▶ Assigned task
The task calls for every line of the data to be repeated exactly.

─── Input data

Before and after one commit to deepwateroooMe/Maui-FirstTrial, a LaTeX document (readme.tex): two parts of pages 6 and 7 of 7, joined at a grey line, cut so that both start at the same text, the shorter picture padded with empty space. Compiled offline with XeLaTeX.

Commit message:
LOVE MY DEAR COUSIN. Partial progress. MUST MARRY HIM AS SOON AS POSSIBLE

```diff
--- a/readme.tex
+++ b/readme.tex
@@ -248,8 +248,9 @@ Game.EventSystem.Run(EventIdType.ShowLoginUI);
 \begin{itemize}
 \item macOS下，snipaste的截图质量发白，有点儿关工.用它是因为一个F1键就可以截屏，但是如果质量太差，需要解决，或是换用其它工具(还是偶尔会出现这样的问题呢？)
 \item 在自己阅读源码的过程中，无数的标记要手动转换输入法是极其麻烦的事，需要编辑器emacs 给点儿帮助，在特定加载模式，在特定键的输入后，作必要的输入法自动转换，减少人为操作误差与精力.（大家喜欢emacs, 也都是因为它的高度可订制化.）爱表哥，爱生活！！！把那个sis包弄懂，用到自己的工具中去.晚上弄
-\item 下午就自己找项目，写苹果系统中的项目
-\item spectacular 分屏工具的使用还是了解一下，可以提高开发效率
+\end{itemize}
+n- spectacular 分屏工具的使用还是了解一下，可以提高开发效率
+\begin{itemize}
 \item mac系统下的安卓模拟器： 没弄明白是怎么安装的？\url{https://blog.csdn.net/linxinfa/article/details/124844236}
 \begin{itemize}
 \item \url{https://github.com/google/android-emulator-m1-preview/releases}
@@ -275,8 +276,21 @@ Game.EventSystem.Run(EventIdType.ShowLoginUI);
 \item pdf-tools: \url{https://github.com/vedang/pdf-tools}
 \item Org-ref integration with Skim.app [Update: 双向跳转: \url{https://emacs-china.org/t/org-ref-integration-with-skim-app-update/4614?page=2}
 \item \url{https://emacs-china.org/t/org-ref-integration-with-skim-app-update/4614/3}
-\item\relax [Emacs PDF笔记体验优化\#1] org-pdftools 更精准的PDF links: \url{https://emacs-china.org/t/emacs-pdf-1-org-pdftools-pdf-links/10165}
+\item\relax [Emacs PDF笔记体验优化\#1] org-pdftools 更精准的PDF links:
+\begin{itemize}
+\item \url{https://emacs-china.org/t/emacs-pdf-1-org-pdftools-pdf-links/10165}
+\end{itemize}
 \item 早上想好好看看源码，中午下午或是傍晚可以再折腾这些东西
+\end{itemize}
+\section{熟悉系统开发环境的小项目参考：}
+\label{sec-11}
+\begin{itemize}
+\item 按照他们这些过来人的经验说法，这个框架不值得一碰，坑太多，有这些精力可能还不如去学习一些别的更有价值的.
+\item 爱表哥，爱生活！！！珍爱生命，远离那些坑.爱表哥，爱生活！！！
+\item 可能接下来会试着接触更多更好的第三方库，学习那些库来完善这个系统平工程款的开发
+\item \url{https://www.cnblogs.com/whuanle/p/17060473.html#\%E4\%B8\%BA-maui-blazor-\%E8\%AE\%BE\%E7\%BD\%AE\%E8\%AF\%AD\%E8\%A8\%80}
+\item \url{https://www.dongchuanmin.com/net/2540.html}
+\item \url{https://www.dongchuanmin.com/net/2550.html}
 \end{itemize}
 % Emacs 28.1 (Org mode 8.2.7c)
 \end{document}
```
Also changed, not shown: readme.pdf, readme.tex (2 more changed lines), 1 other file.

──────

▶ Answer space
Before and after one commit to deepwateroooMe/Maui-FirstTrial, a LaTeX document (readme.tex): two parts of pages 6 and 7 of 7, joined at a grey line, cut so that both start at the same text, the shorter picture padded with empty space. Compiled offline with XeLaTeX.

Commit message:
LOVE MY DEAR COUSIN. Partial progress. MUST MARRY HIM AS SOON AS POSSIBLE

```diff
--- a/readme.tex
+++ b/readme.tex
@@ -248,8 +248,9 @@ Game.EventSystem.Run(EventIdType.ShowLoginUI);
 \begin{itemize}
 \item macOS下，snipaste的截图质量发白，有点儿关工.用它是因为一个F1键就可以截屏，但是如果质量太差，需要解决，或是换用其它工具(还是偶尔会出现这样的问题呢？)
 \item 在自己阅读源码的过程中，无数的标记要手动转换输入法是极其麻烦的事，需要编辑器emacs 给点儿帮助，在特定加载模式，在特定键的输入后，作必要的输入法自动转换，减少人为操作误差与精力.（大家喜欢emacs, 也都是因为它的高度可订制化.）爱表哥，爱生活！！！把那个sis包弄懂，用到自己的工具中去.晚上弄
-\item 下午就自己找项目，写苹果系统中的项目
-\item spectacular 分屏工具的使用还是了解一下，可以提高开发效率
+\end{itemize}
+n- spectacular 分屏工具的使用还是了解一下，可以提高开发效率
+\begin{itemize}
 \item mac系统下的安卓模拟器： 没弄明白是怎么安装的？\url{https://blog.csdn.net/linxinfa/article/details/124844236}
 \begin{itemize}
 \item \url{https://github.com/google/android-emulator-m1-preview/releases}
@@ -275,8 +276,21 @@ Game.EventSystem.Run(EventIdType.ShowLoginUI);
 \item pdf-tools: \url{https://github.com/vedang/pdf-tools}
 \item Org-ref integration with Skim.app [Update: 双向跳转: \url{https://emacs-china.org/t/org-ref-integration-with-skim-app-update/4614?page=2}
 \item \url{https://emacs-china.org/t/org-ref-integration-with-skim-app-update/4614/3}
-\item\relax [Emacs PDF笔记体验优化\#1] org-pdftools 更精准的PDF links: \url{https://emacs-china.org/t/emacs-pdf-1-org-pdftools-pdf-links/10165}
+\item\relax [Emacs PDF笔记体验优化\#1] org-pdftools 更精准的PDF links:
+\begin{itemize}
+\item \url{https://emacs-china.org/t/emacs-pdf-1-org-pdftools-pdf-links/10165}
+\end{itemize}
 \item 早上想好好看看源码，中午下午或是傍晚可以再折腾这些东西
+\end{itemize}
+\section{熟悉系统开发环境的小项目参考：}
+\label{sec-11}
+\begin{itemize}
+\item 按照他们这些过来人的经验说法，这个框架不值得一碰，坑太多，有这些精力可能还不如去学习一些别的更有价值的.
+\item 爱表哥，爱生活！！！珍爱生命，远离那些坑.爱表哥，爱生活！！！
+\item 可能接下来会试着接触更多更好的第三方库，学习那些库来完善这个系统平工程款的开发
+\item \url{https://www.cnblogs.com/whuanle/p/17060473.html#\%E4\%B8\%BA-maui-blazor-\%E8\%AE\%BE\%E7\%BD\%AE\%E8\%AF\%AD\%E8\%A8\%80}
+\item \url{https://www.dongchuanmin.com/net/2540.html}
+\item \url{https://www.dongchuanmin.com/net/2550.html}
 \end{itemize}
 % Emacs 28.1 (Org mode 8.2.7c)
 \end{document}
```
Also changed, not shown: readme.pdf, readme.tex (2 more changed lines), 1 other file.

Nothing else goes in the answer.